* _What you should do_: Below are some records; find each line that carries the word "infra" and copy it.

Dataset records:
▬▬▬▬▬▬▬▬▬▬

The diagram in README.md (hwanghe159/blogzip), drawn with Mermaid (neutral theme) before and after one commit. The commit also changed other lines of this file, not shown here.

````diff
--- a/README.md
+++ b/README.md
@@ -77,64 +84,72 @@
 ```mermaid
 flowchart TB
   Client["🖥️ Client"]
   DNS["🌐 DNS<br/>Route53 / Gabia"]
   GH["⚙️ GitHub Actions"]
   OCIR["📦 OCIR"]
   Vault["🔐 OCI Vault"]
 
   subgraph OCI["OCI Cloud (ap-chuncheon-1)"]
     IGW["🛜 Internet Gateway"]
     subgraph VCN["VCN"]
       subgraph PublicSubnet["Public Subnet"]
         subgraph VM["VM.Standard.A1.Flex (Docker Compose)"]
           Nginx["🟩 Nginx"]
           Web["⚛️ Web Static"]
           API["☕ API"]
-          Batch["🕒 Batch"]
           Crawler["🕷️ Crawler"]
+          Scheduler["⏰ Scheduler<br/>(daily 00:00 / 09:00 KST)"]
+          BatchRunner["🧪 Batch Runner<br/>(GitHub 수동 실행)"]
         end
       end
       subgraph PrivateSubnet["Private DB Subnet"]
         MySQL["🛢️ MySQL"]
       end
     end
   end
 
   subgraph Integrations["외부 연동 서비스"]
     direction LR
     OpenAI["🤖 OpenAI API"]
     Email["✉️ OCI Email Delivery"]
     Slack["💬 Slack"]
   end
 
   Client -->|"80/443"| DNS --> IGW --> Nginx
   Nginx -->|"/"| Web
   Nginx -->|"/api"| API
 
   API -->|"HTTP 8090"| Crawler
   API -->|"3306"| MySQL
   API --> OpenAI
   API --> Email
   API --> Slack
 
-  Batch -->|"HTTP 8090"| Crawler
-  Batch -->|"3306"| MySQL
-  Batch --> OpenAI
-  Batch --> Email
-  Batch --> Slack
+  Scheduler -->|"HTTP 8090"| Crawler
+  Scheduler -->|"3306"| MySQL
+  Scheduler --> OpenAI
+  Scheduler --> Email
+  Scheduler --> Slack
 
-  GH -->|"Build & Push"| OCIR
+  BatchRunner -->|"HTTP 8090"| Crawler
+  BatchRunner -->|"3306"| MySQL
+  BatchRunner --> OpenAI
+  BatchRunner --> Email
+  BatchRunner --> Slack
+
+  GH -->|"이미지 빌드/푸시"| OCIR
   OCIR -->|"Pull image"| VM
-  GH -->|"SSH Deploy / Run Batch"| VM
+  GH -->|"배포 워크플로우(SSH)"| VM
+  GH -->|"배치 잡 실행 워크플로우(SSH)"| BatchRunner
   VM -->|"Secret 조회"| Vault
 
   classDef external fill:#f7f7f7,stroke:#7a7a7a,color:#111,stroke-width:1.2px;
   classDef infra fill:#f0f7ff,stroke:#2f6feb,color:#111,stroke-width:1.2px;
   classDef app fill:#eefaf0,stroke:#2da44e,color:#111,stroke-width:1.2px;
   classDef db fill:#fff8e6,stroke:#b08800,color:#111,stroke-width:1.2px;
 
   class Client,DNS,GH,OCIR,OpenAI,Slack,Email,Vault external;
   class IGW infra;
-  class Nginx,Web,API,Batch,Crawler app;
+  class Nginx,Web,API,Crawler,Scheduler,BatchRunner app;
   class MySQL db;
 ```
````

▬▬▬▬▬▬▬▬▬▬

* _Expected answer_:
   classDef infra fill:#f0f7ff,stroke:#2f6feb,color:#111,stroke-width:1.2px;
   class IGW infra;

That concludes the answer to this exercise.